The VIENNA HORN (German : Wiener Horn) is a type of musical horn used
Austria , for playing orchestral or classical
music . It is used throughout Vienna, including the Vienna
Wiener Staatsoper .
* 1 History
* 2 Description
* 3 References
* 4 External links
Vienna horn Valves of a
Vienna horn, operated by long
push-rods from the 3 teardrop lever keys (at right).
During the nineteenth century, a number of experiments were made in
adding valves to the natural horn to enable it to play chromatically
without the need for hand-stopping . These experiments included adding
piston valves (as used in modern trumpets ) to a single F horn . The
horn was still crooked , by inserting other tubing, to re-tune the
instrument for music written in base keys other than F.
Vienna horn uses a unique form of double-cylinder valve
associated with the Viennese firm Uhlmann of the 1840s known as a
pumpenvalve . A pumpenvalve is similar to the standard piston valve,
but it is not pushed directly inward.

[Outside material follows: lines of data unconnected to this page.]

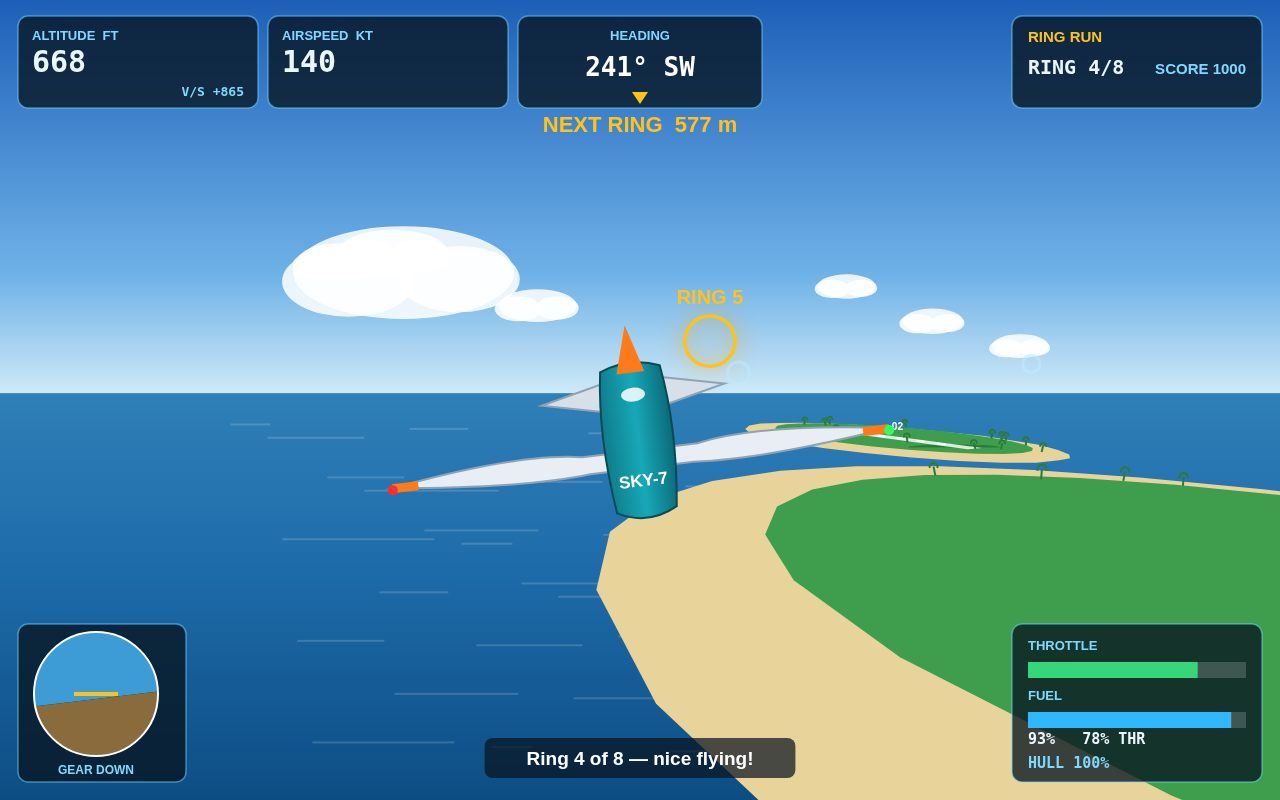
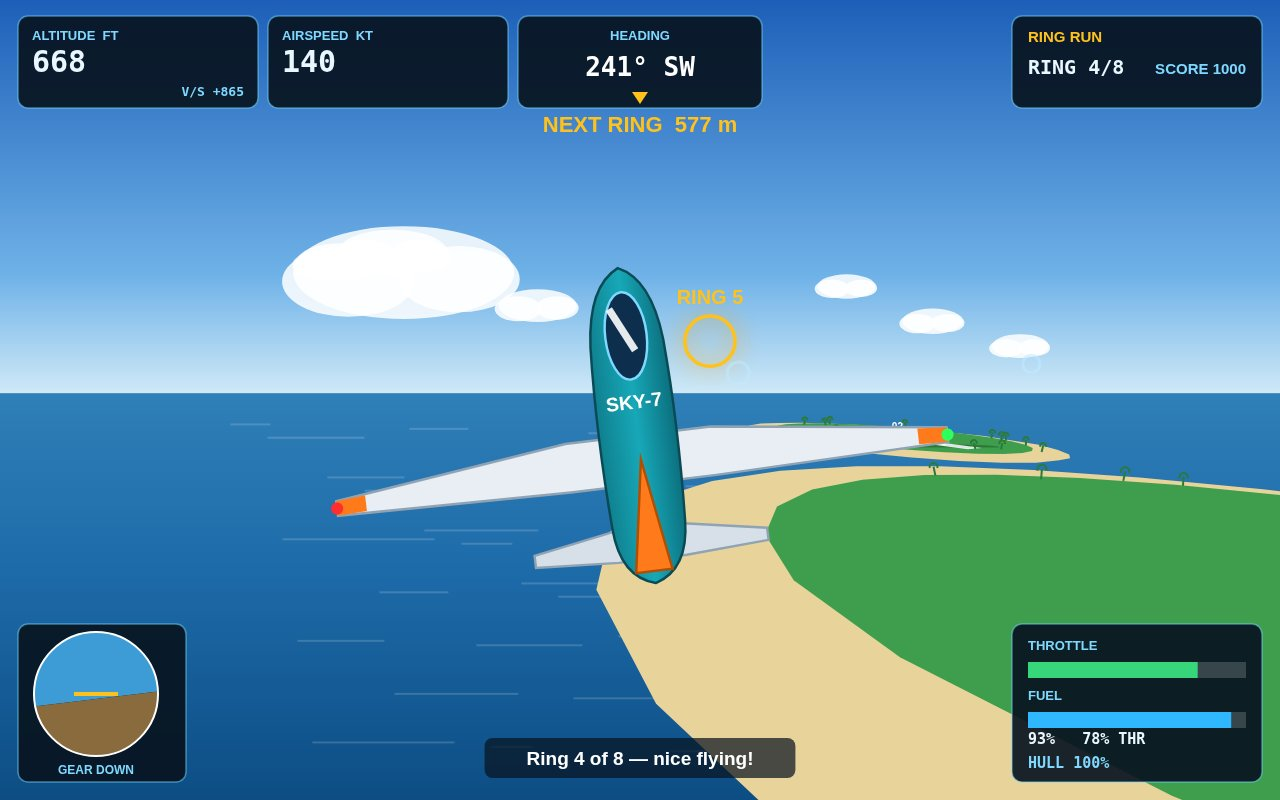
R2: readable plane silhouette — longer slim fuselage, dark glass canopy, tall swept tail fin, tapered wings, larger plane, closer cover ring

diff --git a/game/src/render.js b/game/src/render.js
@@ -282,85 +282,122 @@ export function createRenderer(canvas) {
     }
   }
 
-  /** The Skylark, big in the frame, banking with the stick. */
+  /** The Skylark, big in the frame, banking with the stick. Rear view from
+   *  above: nose up-screen, tail down-screen. The silhouette has to read as a
+   *  plane in one glance — long slim fuselage, dark glass canopy on the nose,
+   *  a tall swept tail fin at the rear, tapered wings, small tailplane. */
   function drawPlane(state) {
     const cx = VIEW_W / 2;
     const cy = VIEW_H * 0.56 + state.pitch * 1.2;
     ctx.save();
     ctx.translate(cx, cy);
     ctx.rotate((-state.roll * Math.PI) / 180);
-    // Wings.
+    ctx.scale(1.22, 1.22);
+    // Main wings — tapered and swept slightly back: wide chord at the root,
+    // narrow at the tips, so the planform reads as wings, not a plank.
     ctx.fillStyle = '#e8eef4';
     ctx.strokeStyle = '#8fa3b5';
     ctx.lineWidth = 2;
     ctx.beginPath();
-    ctx.moveTo(-250, 6);
-    ctx.quadraticCurveTo(-120, -14, -58, -2);
-    ctx.lineTo(58, -2);
-    ctx.quadraticCurveTo(120, -14, 250, 6);
-    ctx.quadraticCurveTo(120, 22, 52, 16);
-    ctx.lineTo(-52, 16);
-    ctx.quadraticCurveTo(-120, 22, -250, 6);
+    ctx.moveTo(-252, 10);
+    ctx.lineTo(-60, -14);
+    ctx.lineTo(60, -14);
+    ctx.lineTo(252, 10);
+    ctx.lineTo(252, 22);
+    ctx.lineTo(60, 26);
+    ctx.lineTo(-60, 26);
+    ctx.lineTo(-252, 22);
     ctx.closePath();
     ctx.fill();
     ctx.stroke();
     // Orange wingtip stripes.
     ctx.fillStyle = '#ff7a1a';
-    ctx.fillRect(-250, 2, 26, 9);
-    ctx.fillRect(224, 2, 26, 9);
-    // Tailplane.
+    ctx.beginPath();
+    ctx.moveTo(-252, 10);
+    ctx.lineTo(-228, 8);
+    ctx.lineTo(-228, 21);
+    ctx.lineTo(-252, 22);
+    ctx.closePath();
+    ctx.fill();
+    ctx.beginPath();
+    ctx.moveTo(252, 10);
+    ctx.lineTo(228, 8);
+    ctx.lineTo(228, 21);
+    ctx.lineTo(252, 22);
+    ctx.closePath();
+    ctx.fill();
+    // Tailplane — small, clearly at the tail end, behind the main wings.
     ctx.fillStyle = '#d7e0e8';
     ctx.beginPath();
-    ctx.moveTo(-92, -58);
-    ctx.lineTo(-30, -72);
-    ctx.lineTo(30, -72);
-    ctx.lineTo(92, -58);
-    ctx.lineTo(30, -44);
-    ctx.lineTo(-30, -44);
+    ctx.moveTo(-96, 74);
+    ctx.lineTo(-28, 62);
+    ctx.lineTo(28, 62);
+    ctx.lineTo(96, 74);
+    ctx.lineTo(96, 84);
+    ctx.lineTo(28, 88);
+    ctx.lineTo(-28, 88);
+    ctx.lineTo(-96, 84);
     ctx.closePath();
     ctx.fill();
     ctx.stroke();
-    // Fuselage, seen from behind and above.
+    // Fuselage — long and slim now (was a short fat capsule): pointed nose,
+    // widest at the wing root, tapering to a rounded tail.
     const fus = ctx.createLinearGradient(-34, 0, 34, 0);
     fus.addColorStop(0, '#0f7d8c');
     fus.addColorStop(0.5, '#17a8b8');
     fus.addColorStop(1, '#0b6b7a');
     ctx.fillStyle = fus;
     ctx.beginPath();
-    ctx.moveTo(-30, -84);
-    ctx.quadraticCurveTo(-40, -20, -30, 58);
-    ctx.quadraticCurveTo(0, 74, 30, 58);
-    ctx.quadraticCurveTo(40, -20, 30, -84);
-    ctx.quadraticCurveTo(0, -96, -30, -84);
+    ctx.moveTo(0, -152);
+    ctx.quadraticCurveTo(-26, -140, -30, -90);
+    ctx.quadraticCurveTo(-34, -20, -30, 60);
+    ctx.quadraticCurveTo(-28, 100, 0, 108);
+    ctx.quadraticCurveTo(28, 100, 30, 60);
+    ctx.quadraticCurveTo(34, -20, 30, -90);
+    ctx.quadraticCurveTo(26, -140, 0, -152);
     ctx.closePath();
     ctx.fill();
     ctx.strokeStyle = '#0a4a55';
     ctx.stroke();
-    // Tail fin.
+    // Vertical tail fin — tall, swept, orange, at the rear: base at the tail,
+    // tip rising past the wing line toward the nose. The one-glance cue.
     ctx.fillStyle = '#ff7a1a';
+    ctx.strokeStyle = '#b34d00';
+    ctx.lineWidth = 2;
     ctx.beginPath();
-    ctx.moveTo(-14, -80);
-    ctx.lineTo(0, -128);
-    ctx.lineTo(14, -80);
+    ctx.moveTo(-15, 98);
+    ctx.lineTo(0, 6);
+    ctx.lineTo(15, 98);
     ctx.closePath();
     ctx.fill();
-    // Cockpit glint and registration.
-    ctx.fillStyle = 'rgba(255,255,255,0.85)';
+    ctx.stroke();
+    // Canopy — big dark glass teardrop on the nose half, with a white glint.
+    ctx.fillStyle = '#0d2f4d';
+    ctx.strokeStyle = '#7fd8ff';
+    ctx.lineWidth = 2;
     ctx.beginPath();
-    ctx.ellipse(0, -58, 12, 7, 0, 0, Math.PI * 2);
+    ctx.ellipse(0, -96, 17, 36, 0, 0, Math.PI * 2);
     ctx.fill();
+    ctx.stroke();
+    ctx.save();
+    ctx.translate(0, -96);
+    ctx.rotate(-0.45);
+    ctx.fillStyle = 'rgba(255,255,255,0.9)';
+    ctx.fillRect(-3, -26, 6, 40);
+    ctx.restore();
+    // Registration, moved to the nose so the fin owns the tail.
     ctx.fillStyle = '#ffffff';
-    ctx.font = 'bold 17px sans-serif';
+    ctx.font = 'bold 16px sans-serif';
     ctx.textAlign = 'center';
-    ctx.fillText('SKY-7', 0, 34);
+    ctx.fillText('SKY-7', 0, -36);
     // Nav lights.
     ctx.fillStyle = '#ff2d2d';
     ctx.beginPath();
-    ctx.arc(-250, 8, 5, 0, Math.PI * 2);
+    ctx.arc(-252, 16, 5, 0, Math.PI * 2);
     ctx.fill();
     ctx.fillStyle = '#2dff5e';
     ctx.beginPath();
-    ctx.arc(250, 8, 5, 0, Math.PI * 2);
+    ctx.arc(252, 16, 5, 0, Math.PI * 2);
     ctx.fill();
     ctx.restore();
   }

diff --git a/game/src/shots.js b/game/src/shots.js
@@ -103,7 +103,7 @@ export function stageShot(name, world) {
   flyFor(world, 8, (state) => {
     const ring = world.nextRing();
     if (!ring) return true;
-    return Math.hypot(state.x - ring.x, state.y - ring.y, state.z - ring.z) < 230;
+    return Math.hypot(state.x - ring.x, state.y - ring.y, state.z - ring.z) < 150;
   });
   return { screen: SCREENS.PLAY, best: world.state.score };
 }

Instead, long push-rods reach
across to each lever key (as with rotary valves), allowing either a
fast or slow change in the valve, by lever speed. The pumpenvalve
allows the air to flow straight when the valves are not actuated. When
a valve is engaged, each cylinder redirects the air stream 90 degrees
in one bend, lessening the resistance felt by the player. This type of
valve is one of the many contributing factors to the liquid legato
that is one of the trademarks of the Viennese school. However, the
indirect linkage between the fingers and the valves via can make the
action slow and therefore make quick technical passages more difficult
for the player.
The internal diameter of the
Vienna horn is also smaller than more
modern horns. This bore size and shape is actually very close to the
design of the valve-less natural horns. The removable crooks (usually
an F and A and/or B♭) are also smoothly tapered for the length of
the horn. Thus, there is no "compromise" (of dual tubing) as found in
the modern double horn and triple horn .
Although subsequent developments, including the rotary valve and
double horn, supplanted these horns in most places, the pumpenvalve
horn was retained in
Vienna because it sounds more like the natural
horn: with a more mellow sound and arguably smoother legato. This is
due in part to the piston valves and in part to the larger throated
(but smaller diameter) bell-flare still used with these instruments.
Vienna horn has remained virtually unchanged since the
Horn players who use the
Vienna horn also use a natural horn
mouthpiece, which is less concave than a typical double horn
mouthpiece. A standard horn mouthpiece is more concave, partly to
facilitate the playing of lower notes because of lower impedance of
the double horn.
* ^ Barry Tuckwell, Horn, Macdonald, 1983, p. 50.
* ^ "Dallas Music: Practical Physics for Trumpeters and Teachers".